Original article

Scand J Work Environ Health 1979;5(3):280-285    pdf

https://doi.org/10.5271/sjweh.3102 | Issue date: Sep 1979

Temperature changes in contact lenses in connection with radiation from infrared heaters

by Lövsund P, Nilsson SEG, Öberg PÅ

A number of reports have appeared over the past few years with warnings about the wearing of contact lenses in certain trades involving exposure to arc flash. In view of these reports and in light of knowledge on the marked absorption by contact lenses, within the infrared (IR) region, temperature changes were measured in soft contact lenses under radiation from IR heaters used, for example, in the motor industry for drying paint. The lenses were tested while free-hanging and when applied to rabbit eyes. Great increases in temperature were noted with one of the heaters at a distance corresponding to "safe." During 10 min of exposure the temperature of a free-hanging lens rose from 21 to 59°C, whereas the temperature in the surrounding air increased only from 26 to 30°C. The final temperature of the lens was thus 29°C higher than that of the air. In lenses applied to rabbit eyes the temperature rose within only 0.5, 1.0, and 1.5 min from approximately 33°C to about 44, 49, and 51°C, respectively; the air temperature rose from 25 to only 28°C. In other words, the ultimate lens temperature was 23°C higher than the ambient air temperature. In the rabbit experiments most of the lenses dried out completely. There would thus seem to be considerable risk of contact lenses drying and becoming adherent to and damaging the corneal surface among workers exposed to powerful radiation from IR radiators (IR heaters), unless they use efficient eye protectors. IR heaters appear to be associated with greater hazards than arc flashes, since there is no warning from powerful visible light and because they are capable of causing a very rapid increase in temperature.

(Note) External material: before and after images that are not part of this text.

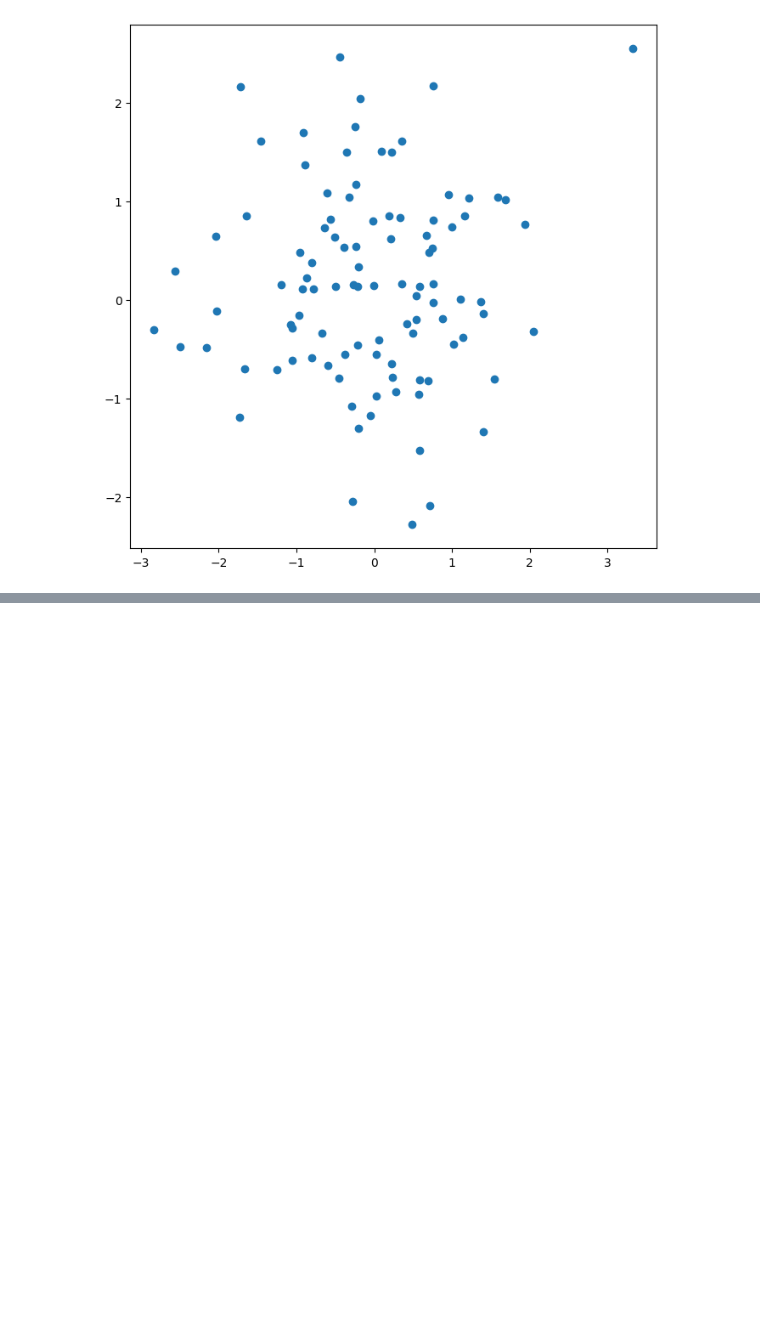
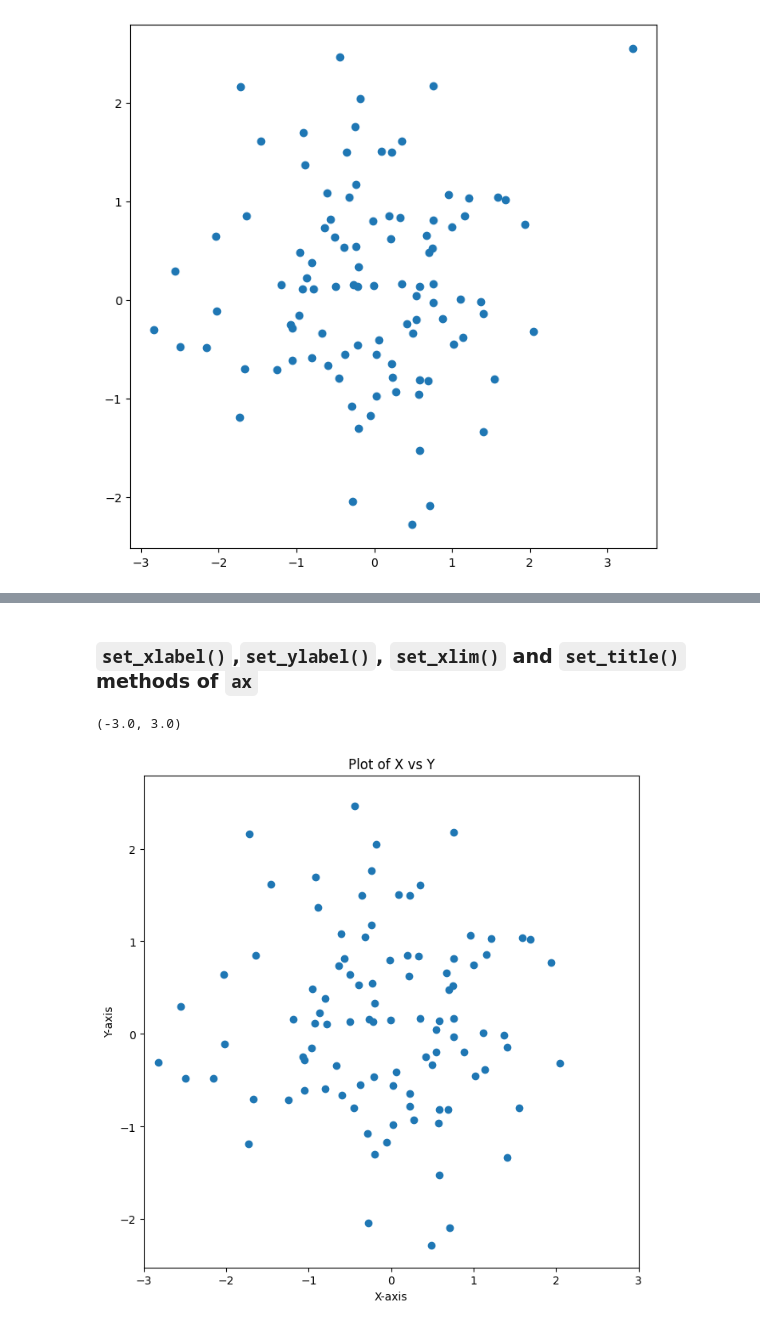
Before and after one commit to Xiaoke1982/statistical_learning_python, a Jupyter notebook: notebooks/1_Introduction_to_Python.ipynb, the cells around one changed output, grey strips where cells are left out. Saved outputs shown, nothing was run; the diff lists cells and outputs as text; code cells hidden in the pictures; blank space fills up the shorter version.

Commit message:
updated basics of graphs, generated figures and stored them into figures folder

```diff
--- a/notebooks/1_Introduction_to_Python.ipynb
+++ b/notebooks/1_Introduction_to_Python.ipynb
@@ -231,0 +237,13 @@ ax.plot(x, y,"o");
+# %% [markdown]
+### `set_xlabel()`,`set_ylabel()`, `set_xlim()` and `set_title()` methods of `ax`
+# %%
+fig, ax = subplots(figsize=(8,8))
+
+ax.scatter(x, y, marker="o")
+ax.set_xlabel("X-axis")
+ax.set_ylabel("Y-axis")
+ax.set_title("Plot of X vs Y");
+ax.set_xlim([-3,3])
+# %% [output]
+(-3.0, 3.0)
+[figure, added]
```
Also changed, not shown: parts of 21 cells of this notebook, 4 other files.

This article refers to the following texts of the Journal: 1979;5(3):271-279  1979;5(3):262-270
The following article refers to this text: 1979;5(3):271-279